● **Supplied entries**:
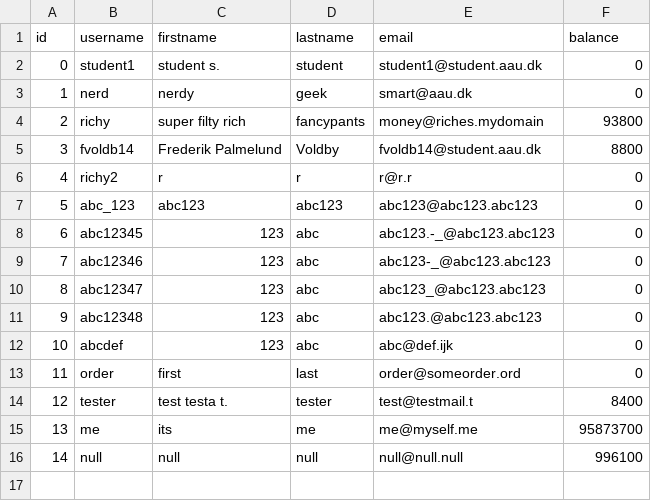
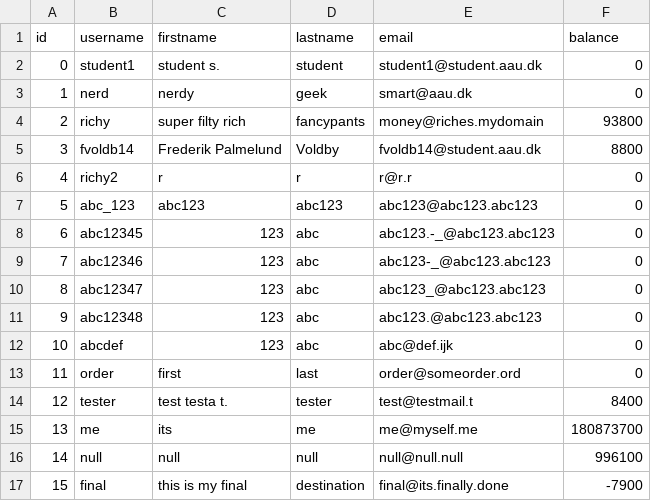
Before and after one commit to palmelund/OOP-Spring-2015, a CSV file: Ressources/user.csv, drawn as a sheet.

```diff
--- a/Ressources/user.csv
+++ b/Ressources/user.csv
@@ -14,3 +14,4 @@ id;username;firstname;lastname;email;balance
 12;tester;test testa t.;tester;test@testmail.t;8400
-13;me;its;me;me@myself.me;95873700
+13;me;its;me;me@myself.me;180873700
 14;null;null;null;null@null.null;996100
+15;final;this is my final;destination;final@its.finally.done;-7900
```
Also changed, not shown: 3 other files.
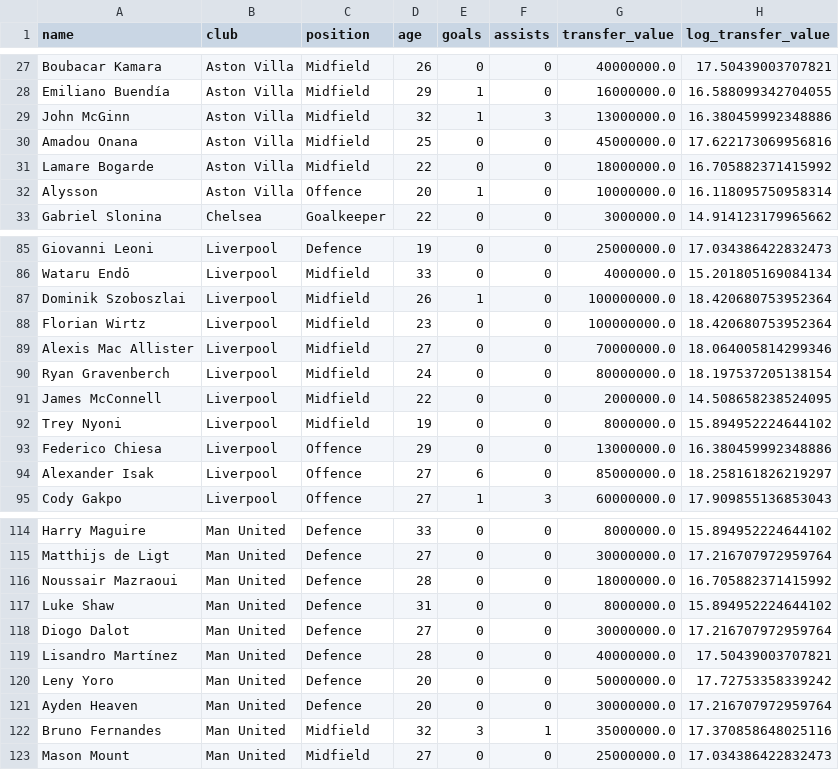
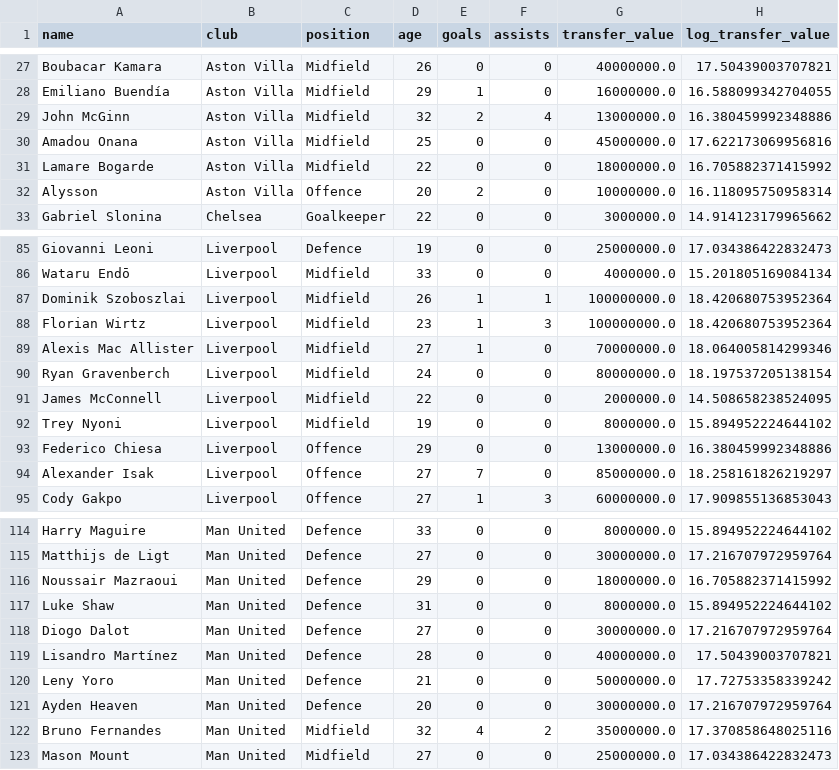
Before and after one commit to allenb34/pl-transfer-value-predictor, a CSV file: data/processed/player_dataset.csv, drawn as a sheet; only a part is shown, gaps mark what is left out; the diff covers the shown part only.

```diff
--- a/data/processed/player_dataset.csv
+++ b/data/processed/player_dataset.csv
@@ -28,6 +28,6 @@ Boubacar Kamara,Aston Villa,Midfield,26,0,0,40000000.0,17.50439003707821
 Emiliano Buendía,Aston Villa,Midfield,29,1,0,16000000.0,16.588099342704055
-John McGinn,Aston Villa,Midfield,32,1,3,13000000.0,16.380459992348886
+John McGinn,Aston Villa,Midfield,32,2,4,13000000.0,16.380459992348886
 Amadou Onana,Aston Villa,Midfield,25,0,0,45000000.0,17.622173069956816
 Lamare Bogarde,Aston Villa,Midfield,22,0,0,18000000.0,16.705882371415992
-Alysson,Aston Villa,Offence,20,1,0,10000000.0,16.118095750958314
+Alysson,Aston Villa,Offence,20,2,0,10000000.0,16.118095750958314
 Gabriel Slonina,Chelsea,Goalkeeper,22,0,0,3000000.0,14.914123179965662
@@ -86,5 +86,5 @@ Giovanni Leoni,Liverpool,Defence,19,0,0,25000000.0,17.034386422832473
 Wataru Endō,Liverpool,Midfield,33,0,0,4000000.0,15.201805169084134
-Dominik Szoboszlai,Liverpool,Midfield,26,1,0,100000000.0,18.420680753952364
-Florian Wirtz,Liverpool,Midfield,23,0,0,100000000.0,18.420680753952364
-Alexis Mac Allister,Liverpool,Midfield,27,0,0,70000000.0,18.064005814299346
+Dominik Szoboszlai,Liverpool,Midfield,26,1,1,100000000.0,18.420680753952364
+Florian Wirtz,Liverpool,Midfield,23,1,3,100000000.0,18.420680753952364
+Alexis Mac Allister,Liverpool,Midfield,27,1,0,70000000.0,18.064005814299346
 Ryan Gravenberch,Liverpool,Midfield,24,0,0,80000000.0,18.197537205138154
@@ -93,3 +93,3 @@ Trey Nyoni,Liverpool,Midfield,19,0,0,8000000.0,15.894952224644102
 Federico Chiesa,Liverpool,Offence,29,0,0,13000000.0,16.380459992348886
-Alexander Isak,Liverpool,Offence,27,6,0,85000000.0,18.258161826219297
+Alexander Isak,Liverpool,Offence,27,7,0,85000000.0,18.258161826219297
 Cody Gakpo,Liverpool,Offence,27,1,3,60000000.0,17.909855136853043
@@ -115,3 +115,3 @@ Harry Maguire,Man United,Defence,33,0,0,8000000.0,15.894952224644102
 Matthijs de Ligt,Man United,Defence,27,0,0,30000000.0,17.216707972959764
-Noussair Mazraoui,Man United,Defence,28,0,0,18000000.0,16.705882371415992
+Noussair Mazraoui,Man United,Defence,29,0,0,18000000.0,16.705882371415992
 Luke Shaw,Man United,Defence,31,0,0,8000000.0,15.894952224644102
@@ -119,5 +119,5 @@ Diogo Dalot,Man United,Defence,27,0,0,30000000.0,17.216707972959764
 Lisandro Martínez,Man United,Defence,28,0,0,40000000.0,17.50439003707821
-Leny Yoro,Man United,Defence,20,0,0,50000000.0,17.72753358339242
+Leny Yoro,Man United,Defence,21,0,0,50000000.0,17.72753358339242
 Ayden Heaven,Man United,Defence,20,0,0,30000000.0,17.216707972959764
-Bruno Fernandes,Man United,Midfield,32,3,1,35000000.0,17.370858648025116
+Bruno Fernandes,Man United,Midfield,32,4,2,35000000.0,17.370858648025116
 Mason Mount,Man United,Midfield,27,0,0,25000000.0,17.034386422832473
```
Also changed, not shown: 12 edited cells elsewhere in this file, 4 other files.
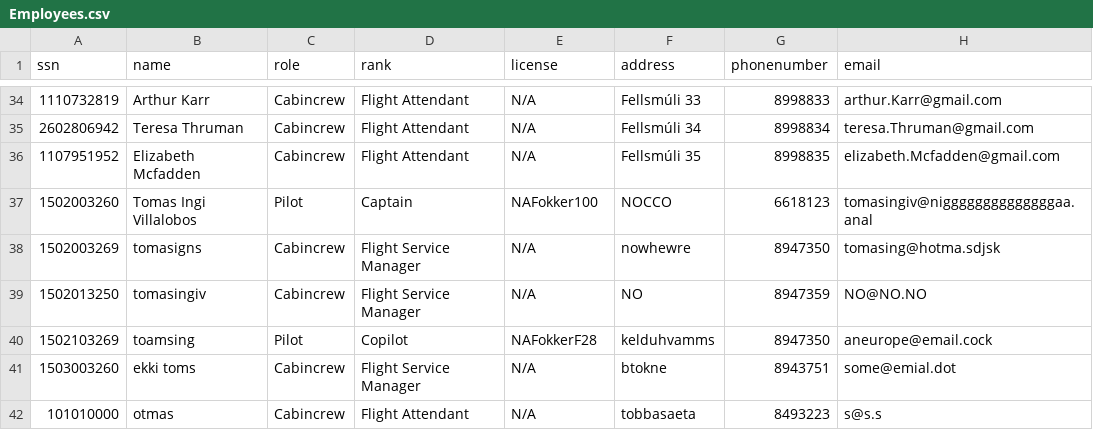
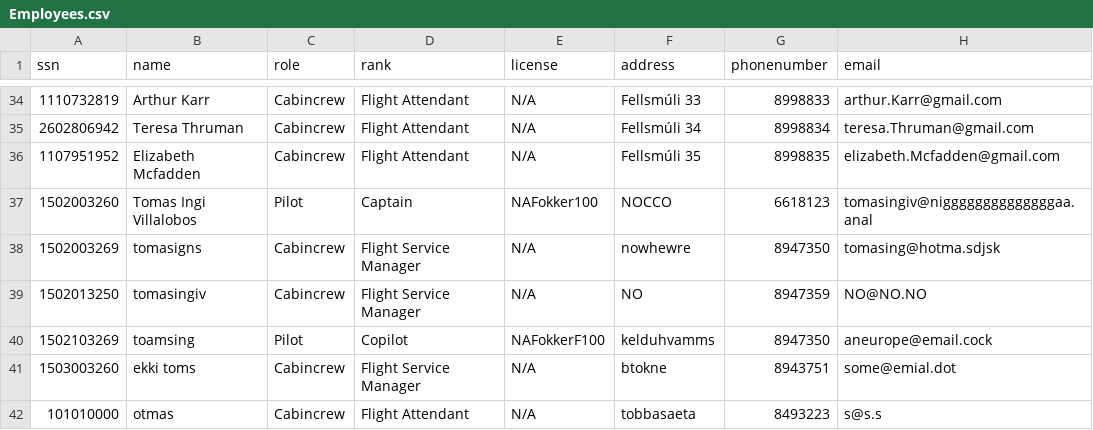
Before and after one commit to TomasIV/Verklegt1, a CSV file: CSVFiles/Employees.csv, drawn as a sheet; only a part is shown, gaps mark what is left out.

```diff
--- a/CSVFiles/Employees.csv
+++ b/CSVFiles/Employees.csv
@@ -39,3 +39,3 @@ ssn,name,role,rank,license,address,phonenumber,email
 1502013250,tomasingiv,Cabincrew,Flight Service Manager,N/A,NO,8947359,NO@NO.NO
-1502103269,toamsing,Pilot,Copilot,NAFokkerF28,kelduhvamms,8947350,aneurope@email.cock
+1502103269,toamsing,Pilot,Copilot,NAFokkerF100,kelduhvamms,8947350,aneurope@email.cock
 1503003260,ekki toms,Cabincrew,Flight Service Manager,N/A,btokne,8943751,some@emial.dot
```
Also changed, not shown: CSVFiles/Voyages.csv, 6 other files.
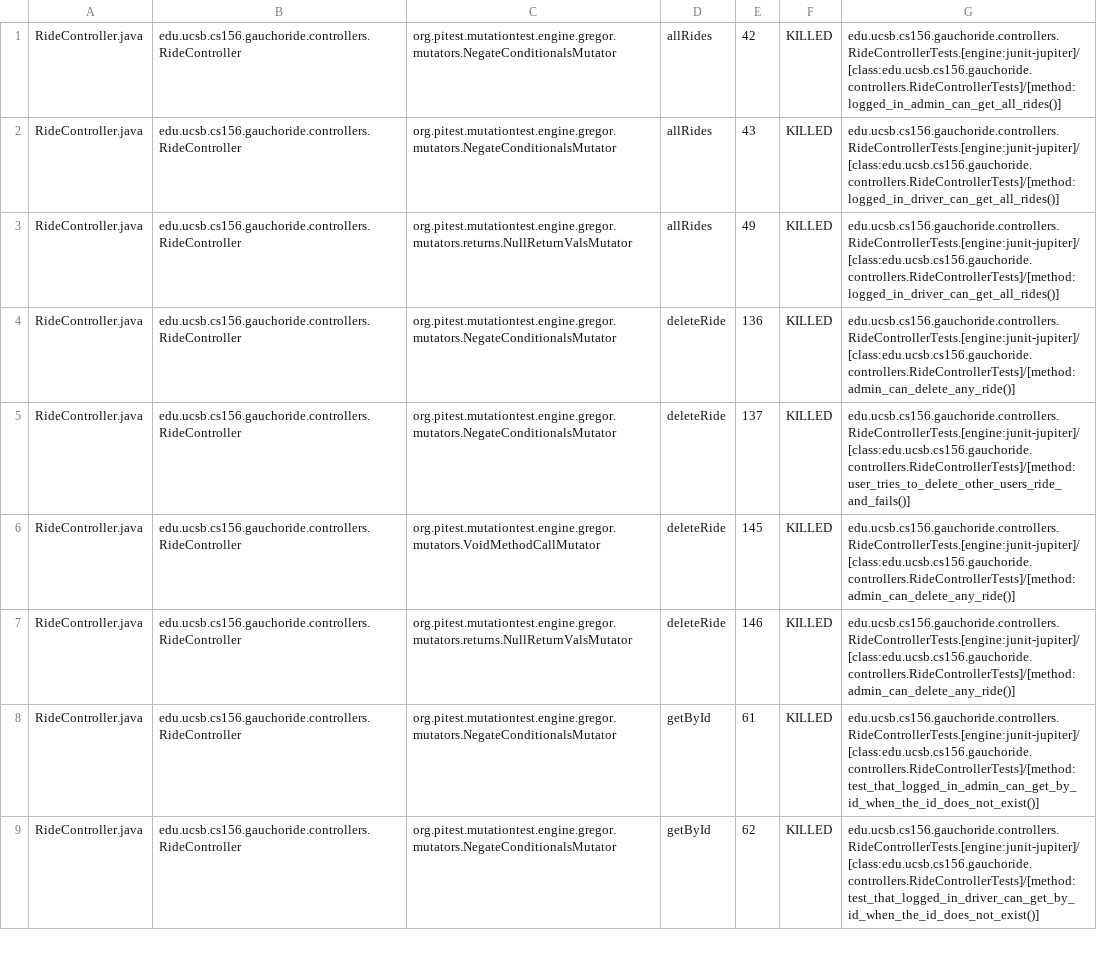
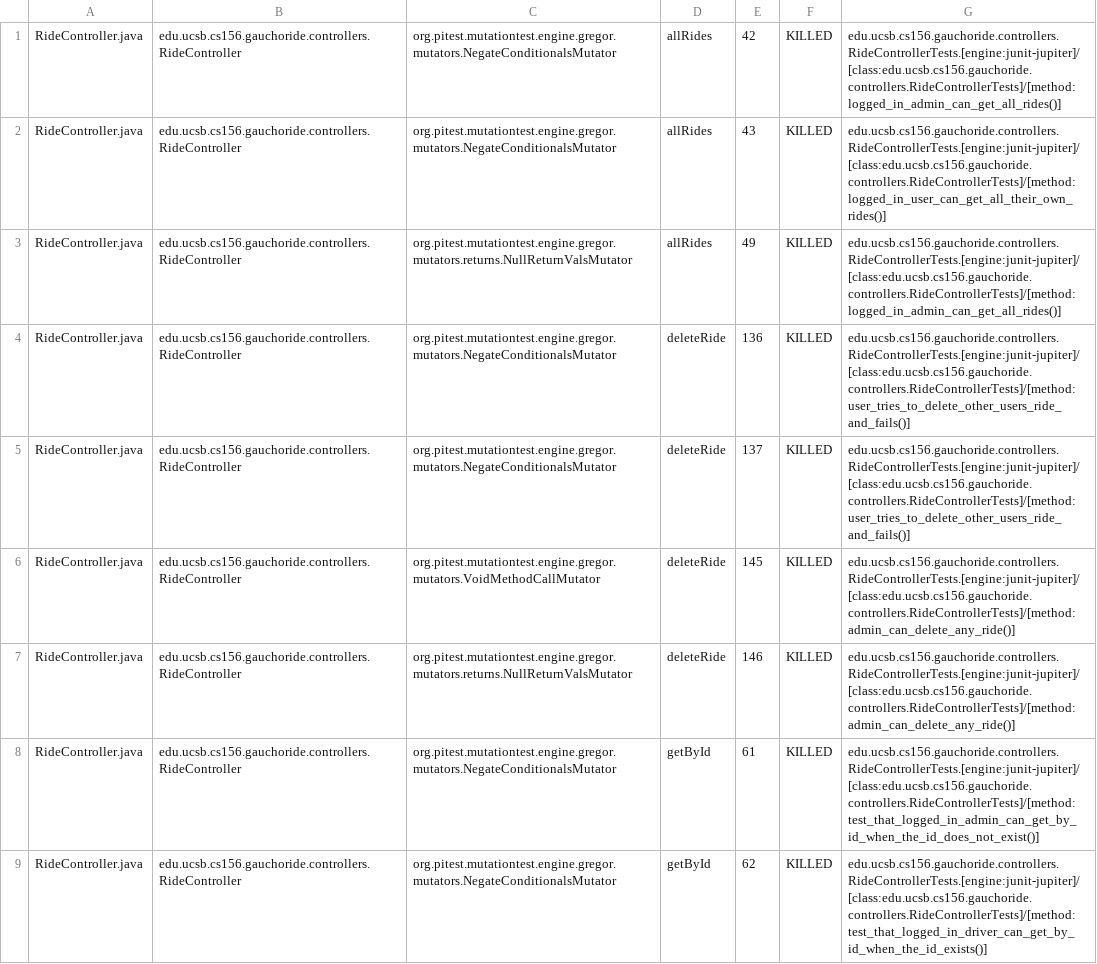
Before and after one commit to ucsb-cs156-m23/proj-gauchoride-m23-9am-2, a CSV file: prs/22/pitest/mutations.csv, drawn as a sheet; only a part is shown; the diff covers the shown part only.

Commit message:
Deploying to gh-pages from @ ucsb-cs156-m23/proj-gauchoride-m23-9am-2@12358db52d27cfff2402f868facae349f1a4738e 🚀

```diff
--- a/prs/22/pitest/mutations.csv
+++ b/prs/22/pitest/mutations.csv
@@ -1,5 +1,5 @@
 RideController.java,edu.ucsb.cs156.gauchoride.controllers.RideController,org.pitest.mutationtest.engine.gregor.mutators.NegateConditionalsMutator,allRides,42,KILLED,edu.ucsb.cs156.gauchoride.controllers.RideControllerTests.[engine:junit-jupiter]/[class:edu.ucsb.cs156.gauchoride.controllers.RideControllerTests]/[method:logged_in_admin_can_get_all_rides()]
-RideController.java,edu.ucsb.cs156.gauchoride.controllers.RideController,org.pitest.mutationtest.engine.gregor.mutators.NegateConditionalsMutator,allRides,43,KILLED,edu.ucsb.cs156.gauchoride.controllers.RideControllerTests.[engine:junit-jupiter]/[class:edu.ucsb.cs156.gauchoride.controllers.RideControllerTests]/[method:logged_in_driver_can_get_all_rides()]
-RideController.java,edu.ucsb.cs156.gauchoride.controllers.RideController,org.pitest.mutationtest.engine.gregor.mutators.returns.NullReturnValsMutator,allRides,49,KILLED,edu.ucsb.cs156.gauchoride.controllers.RideControllerTests.[engine:junit-jupiter]/[class:edu.ucsb.cs156.gauchoride.controllers.RideControllerTests]/[method:logged_in_driver_can_get_all_rides()]
-RideController.java,edu.ucsb.cs156.gauchoride.controllers.RideController,org.pitest.mutationtest.engine.gregor.mutators.NegateConditionalsMutator,deleteRide,136,KILLED,edu.ucsb.cs156.gauchoride.controllers.RideControllerTests.[engine:junit-jupiter]/[class:edu.ucsb.cs156.gauchoride.controllers.RideControllerTests]/[method:admin_can_delete_any_ride()]
+RideController.java,edu.ucsb.cs156.gauchoride.controllers.RideController,org.pitest.mutationtest.engine.gregor.mutators.NegateConditionalsMutator,allRides,43,KILLED,edu.ucsb.cs156.gauchoride.controllers.RideControllerTests.[engine:junit-jupiter]/[class:edu.ucsb.cs156.gauchoride.controllers.RideControllerTests]/[method:logged_in_user_can_get_all_their_own_rides()]
+RideController.java,edu.ucsb.cs156.gauchoride.controllers.RideController,org.pitest.mutationtest.engine.gregor.mutators.returns.NullReturnValsMutator,allRides,49,KILLED,edu.ucsb.cs156.gauchoride.controllers.RideControllerTests.[engine:junit-jupiter]/[class:edu.ucsb.cs156.gauchoride.controllers.RideControllerTests]/[method:logged_in_admin_can_get_all_rides()]
+RideController.java,edu.ucsb.cs156.gauchoride.controllers.RideController,org.pitest.mutationtest.engine.gregor.mutators.NegateConditionalsMutator,deleteRide,136,KILLED,edu.ucsb.cs156.gauchoride.controllers.RideControllerTests.[engine:junit-jupiter]/[class:edu.ucsb.cs156.gauchoride.controllers.RideControllerTests]/[method:user_tries_to_delete_other_users_ride_and_fails()]
 RideController.java,edu.ucsb.cs156.gauchoride.controllers.RideController,org.pitest.mutationtest.engine.gregor.mutators.NegateConditionalsMutator,deleteRide,137,KILLED,edu.ucsb.cs156.gauchoride.controllers.RideControllerTests.[engine:junit-jupiter]/[class:edu.ucsb.cs156.gauchoride.controllers.RideControllerTests]/[method:user_tries_to_delete_other_users_ride_and_fails()]
@@ -8,2 +8,2 @@ RideController.java,edu.ucsb.cs156.gauchoride.controllers.RideController,org.pit
 RideController.java,edu.ucsb.cs156.gauchoride.controllers.RideController,org.pitest.mutationtest.engine.gregor.mutators.NegateConditionalsMutator,getById,61,KILLED,edu.ucsb.cs156.gauchoride.controllers.RideControllerTests.[engine:junit-jupiter]/[class:edu.ucsb.cs156.gauchoride.controllers.RideControllerTests]/[method:test_that_logged_in_admin_can_get_by_id_when_the_id_does_not_exist()]
-RideController.java,edu.ucsb.cs156.gauchoride.controllers.RideController,org.pitest.mutationtest.engine.gregor.mutators.NegateConditionalsMutator,getById,62,KILLED,edu.ucsb.cs156.gauchoride.controllers.RideControllerTests.[engine:junit-jupiter]/[class:edu.ucsb.cs156.gauchoride.controllers.RideControllerTests]/[method:test_that_logged_in_driver_can_get_by_id_when_the_id_does_not_exist()]
+RideController.java,edu.ucsb.cs156.gauchoride.controllers.RideController,org.pitest.mutationtest.engine.gregor.mutators.NegateConditionalsMutator,getById,62,KILLED,edu.ucsb.cs156.gauchoride.controllers.RideControllerTests.[engine:junit-jupiter]/[class:edu.ucsb.cs156.gauchoride.controllers.RideControllerTests]/[method:test_that_logged_in_driver_can_get_by_id_when_the_id_exists()]
```
Also changed, not shown: 30 edited cells elsewhere in this file, 13 other files.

● **Instructions to follow**:
Set out every line from the material that contains the string "Offence".

● **Written answer**:
-Alysson,Aston Villa,Offence,20,1,0,10000000.0,16.118095750958314
+Alysson,Aston Villa,Offence,20,2,0,10000000.0,16.118095750958314
 Federico Chiesa,Liverpool,Offence,29,0,0,13000000.0,16.380459992348886
-Alexander Isak,Liverpool,Offence,27,6,0,85000000.0,18.258161826219297
+Alexander Isak,Liverpool,Offence,27,7,0,85000000.0,18.258161826219297
 Cody Gakpo,Liverpool,Offence,27,1,3,60000000.0,17.909855136853043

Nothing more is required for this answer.